### Dataset entries
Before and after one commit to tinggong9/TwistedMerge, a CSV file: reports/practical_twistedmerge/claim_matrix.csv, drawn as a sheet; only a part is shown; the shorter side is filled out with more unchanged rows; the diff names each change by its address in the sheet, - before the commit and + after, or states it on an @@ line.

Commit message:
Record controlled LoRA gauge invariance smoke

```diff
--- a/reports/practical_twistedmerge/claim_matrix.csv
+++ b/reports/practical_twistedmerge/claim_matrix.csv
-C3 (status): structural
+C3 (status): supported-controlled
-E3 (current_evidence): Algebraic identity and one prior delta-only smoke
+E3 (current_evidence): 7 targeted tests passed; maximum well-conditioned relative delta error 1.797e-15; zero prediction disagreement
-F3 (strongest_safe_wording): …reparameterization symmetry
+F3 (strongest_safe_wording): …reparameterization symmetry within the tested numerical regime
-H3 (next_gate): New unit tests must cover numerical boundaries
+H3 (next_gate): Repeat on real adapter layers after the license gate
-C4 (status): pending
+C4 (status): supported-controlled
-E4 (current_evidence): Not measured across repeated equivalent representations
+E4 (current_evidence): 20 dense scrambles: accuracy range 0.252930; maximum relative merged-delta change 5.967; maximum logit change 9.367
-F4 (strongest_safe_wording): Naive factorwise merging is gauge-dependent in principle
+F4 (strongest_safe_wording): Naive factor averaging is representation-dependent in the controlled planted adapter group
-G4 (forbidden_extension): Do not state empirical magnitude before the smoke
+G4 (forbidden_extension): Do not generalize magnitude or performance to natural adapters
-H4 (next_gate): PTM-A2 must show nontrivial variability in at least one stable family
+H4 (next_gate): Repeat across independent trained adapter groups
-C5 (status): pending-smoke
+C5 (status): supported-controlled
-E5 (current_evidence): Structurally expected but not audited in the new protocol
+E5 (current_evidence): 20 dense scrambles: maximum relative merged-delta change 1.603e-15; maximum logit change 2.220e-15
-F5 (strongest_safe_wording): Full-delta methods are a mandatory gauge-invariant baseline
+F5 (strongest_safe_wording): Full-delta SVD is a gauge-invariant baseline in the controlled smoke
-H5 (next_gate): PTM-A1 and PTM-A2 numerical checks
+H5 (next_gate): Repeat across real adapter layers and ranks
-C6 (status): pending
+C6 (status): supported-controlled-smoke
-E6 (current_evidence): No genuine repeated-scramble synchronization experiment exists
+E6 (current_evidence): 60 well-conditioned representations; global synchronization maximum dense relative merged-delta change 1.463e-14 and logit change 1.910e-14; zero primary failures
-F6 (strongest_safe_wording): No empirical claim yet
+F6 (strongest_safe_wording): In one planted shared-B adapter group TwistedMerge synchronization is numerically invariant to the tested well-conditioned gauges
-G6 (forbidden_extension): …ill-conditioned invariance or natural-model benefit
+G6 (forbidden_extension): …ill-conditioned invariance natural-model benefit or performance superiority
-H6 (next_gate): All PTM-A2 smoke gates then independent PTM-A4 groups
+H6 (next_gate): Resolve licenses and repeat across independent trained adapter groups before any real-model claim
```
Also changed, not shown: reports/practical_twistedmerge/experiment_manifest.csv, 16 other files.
######
*Exercise goal*.
The records above are to be printed in full, exactly as they appear.

*Reply to the exercise*.
Before and after one commit to tinggong9/TwistedMerge, a CSV file: reports/practical_twistedmerge/claim_matrix.csv, drawn as a sheet; only a part is shown; the shorter side is filled out with more unchanged rows; the diff names each change by its address in the sheet, - before the commit and + after, or states it on an @@ line.

Commit message:
Record controlled LoRA gauge invariance smoke

```diff
--- a/reports/practical_twistedmerge/claim_matrix.csv
+++ b/reports/practical_twistedmerge/claim_matrix.csv
-C3 (status): structural
+C3 (status): supported-controlled
-E3 (current_evidence): Algebraic identity and one prior delta-only smoke
+E3 (current_evidence): 7 targeted tests passed; maximum well-conditioned relative delta error 1.797e-15; zero prediction disagreement
-F3 (strongest_safe_wording): …reparameterization symmetry
+F3 (strongest_safe_wording): …reparameterization symmetry within the tested numerical regime
-H3 (next_gate): New unit tests must cover numerical boundaries
+H3 (next_gate): Repeat on real adapter layers after the license gate
-C4 (status): pending
+C4 (status): supported-controlled
-E4 (current_evidence): Not measured across repeated equivalent representations
+E4 (current_evidence): 20 dense scrambles: accuracy range 0.252930; maximum relative merged-delta change 5.967; maximum logit change 9.367
-F4 (strongest_safe_wording): Naive factorwise merging is gauge-dependent in principle
+F4 (strongest_safe_wording): Naive factor averaging is representation-dependent in the controlled planted adapter group
-G4 (forbidden_extension): Do not state empirical magnitude before the smoke
+G4 (forbidden_extension): Do not generalize magnitude or performance to natural adapters
-H4 (next_gate): PTM-A2 must show nontrivial variability in at least one stable family
+H4 (next_gate): Repeat across independent trained adapter groups
-C5 (status): pending-smoke
+C5 (status): supported-controlled
-E5 (current_evidence): Structurally expected but not audited in the new protocol
+E5 (current_evidence): 20 dense scrambles: maximum relative merged-delta change 1.603e-15; maximum logit change 2.220e-15
-F5 (strongest_safe_wording): Full-delta methods are a mandatory gauge-invariant baseline
+F5 (strongest_safe_wording): Full-delta SVD is a gauge-invariant baseline in the controlled smoke
-H5 (next_gate): PTM-A1 and PTM-A2 numerical checks
+H5 (next_gate): Repeat across real adapter layers and ranks
-C6 (status): pending
+C6 (status): supported-controlled-smoke
-E6 (current_evidence): No genuine repeated-scramble synchronization experiment exists
+E6 (current_evidence): 60 well-conditioned representations; global synchronization maximum dense relative merged-delta change 1.463e-14 and logit change 1.910e-14; zero primary failures
-F6 (strongest_safe_wording): No empirical claim yet
+F6 (strongest_safe_wording): In one planted shared-B adapter group TwistedMerge synchronization is numerically invariant to the tested well-conditioned gauges
-G6 (forbidden_extension): …ill-conditioned invariance or natural-model benefit
+G6 (forbidden_extension): …ill-conditioned invariance natural-model benefit or performance superiority
-H6 (next_gate): All PTM-A2 smoke gates then independent PTM-A4 groups
+H6 (next_gate): Resolve licenses and repeat across independent trained adapter groups before any real-model claim
```
Also changed, not shown: reports/practical_twistedmerge/experiment_manifest.csv, 16 other files.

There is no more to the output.